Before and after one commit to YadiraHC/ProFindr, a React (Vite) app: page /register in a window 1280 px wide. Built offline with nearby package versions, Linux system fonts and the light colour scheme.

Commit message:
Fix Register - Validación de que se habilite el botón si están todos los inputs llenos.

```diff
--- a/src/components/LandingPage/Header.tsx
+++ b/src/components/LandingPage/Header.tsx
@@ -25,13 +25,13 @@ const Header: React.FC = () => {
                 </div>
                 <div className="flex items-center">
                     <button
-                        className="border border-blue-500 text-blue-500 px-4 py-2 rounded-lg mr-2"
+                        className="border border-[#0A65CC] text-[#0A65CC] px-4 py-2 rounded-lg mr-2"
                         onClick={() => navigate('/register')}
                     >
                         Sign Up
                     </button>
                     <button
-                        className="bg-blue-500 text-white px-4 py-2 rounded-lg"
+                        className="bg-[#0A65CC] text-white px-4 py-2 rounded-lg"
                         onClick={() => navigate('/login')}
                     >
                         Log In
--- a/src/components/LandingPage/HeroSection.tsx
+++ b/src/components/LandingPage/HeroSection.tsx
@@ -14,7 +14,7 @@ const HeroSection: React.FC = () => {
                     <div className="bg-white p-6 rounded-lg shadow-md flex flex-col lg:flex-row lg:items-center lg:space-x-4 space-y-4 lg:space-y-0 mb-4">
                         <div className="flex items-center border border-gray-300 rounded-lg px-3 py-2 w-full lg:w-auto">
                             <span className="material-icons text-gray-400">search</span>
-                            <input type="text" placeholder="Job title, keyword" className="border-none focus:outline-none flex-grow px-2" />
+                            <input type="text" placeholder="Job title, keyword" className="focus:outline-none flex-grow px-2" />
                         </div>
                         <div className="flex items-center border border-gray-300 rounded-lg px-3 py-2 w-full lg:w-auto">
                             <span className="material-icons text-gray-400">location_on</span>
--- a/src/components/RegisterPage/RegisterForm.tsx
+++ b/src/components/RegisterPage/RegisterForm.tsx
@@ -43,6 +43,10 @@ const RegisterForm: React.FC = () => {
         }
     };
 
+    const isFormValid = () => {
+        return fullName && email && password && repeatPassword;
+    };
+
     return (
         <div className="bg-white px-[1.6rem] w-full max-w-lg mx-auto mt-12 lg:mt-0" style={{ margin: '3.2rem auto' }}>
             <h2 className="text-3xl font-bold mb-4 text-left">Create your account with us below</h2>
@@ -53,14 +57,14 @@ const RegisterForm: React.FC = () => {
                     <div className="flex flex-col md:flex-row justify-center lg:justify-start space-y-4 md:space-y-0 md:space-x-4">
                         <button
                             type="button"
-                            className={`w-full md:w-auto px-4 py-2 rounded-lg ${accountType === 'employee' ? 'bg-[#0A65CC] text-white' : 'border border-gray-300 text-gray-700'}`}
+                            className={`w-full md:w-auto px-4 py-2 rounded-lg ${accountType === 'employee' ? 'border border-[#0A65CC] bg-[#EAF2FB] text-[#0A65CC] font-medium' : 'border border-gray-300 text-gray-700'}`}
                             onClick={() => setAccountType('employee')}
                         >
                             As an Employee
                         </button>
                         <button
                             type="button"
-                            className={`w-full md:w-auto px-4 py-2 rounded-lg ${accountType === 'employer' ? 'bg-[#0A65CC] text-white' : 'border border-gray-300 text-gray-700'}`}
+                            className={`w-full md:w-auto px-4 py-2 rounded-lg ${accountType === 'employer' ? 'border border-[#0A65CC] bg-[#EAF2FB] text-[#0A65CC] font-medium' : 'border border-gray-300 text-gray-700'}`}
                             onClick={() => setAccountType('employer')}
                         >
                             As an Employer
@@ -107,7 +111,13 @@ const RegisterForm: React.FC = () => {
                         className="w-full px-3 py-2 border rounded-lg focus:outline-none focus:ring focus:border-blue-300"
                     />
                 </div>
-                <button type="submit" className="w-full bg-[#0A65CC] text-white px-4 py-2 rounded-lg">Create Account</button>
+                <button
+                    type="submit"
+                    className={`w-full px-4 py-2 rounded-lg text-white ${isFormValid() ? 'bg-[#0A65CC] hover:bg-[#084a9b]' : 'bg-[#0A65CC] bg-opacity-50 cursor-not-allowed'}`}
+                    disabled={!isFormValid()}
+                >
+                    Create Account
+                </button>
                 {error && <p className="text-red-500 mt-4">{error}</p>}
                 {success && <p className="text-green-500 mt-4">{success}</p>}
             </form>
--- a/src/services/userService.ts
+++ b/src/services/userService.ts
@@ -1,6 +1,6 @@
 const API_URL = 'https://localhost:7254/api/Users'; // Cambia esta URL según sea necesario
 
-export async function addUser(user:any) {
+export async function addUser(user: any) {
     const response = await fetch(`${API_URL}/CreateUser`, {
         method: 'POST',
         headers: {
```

***

# [WORK REQUEST]
Lines above that include the string "components" need to be copied.

# [RESPONSE TO THE TASK]
--- a/src/components/LandingPage/Header.tsx
+++ b/src/components/LandingPage/Header.tsx
--- a/src/components/LandingPage/HeroSection.tsx
+++ b/src/components/LandingPage/HeroSection.tsx
--- a/src/components/RegisterPage/RegisterForm.tsx
+++ b/src/components/RegisterPage/RegisterForm.tsx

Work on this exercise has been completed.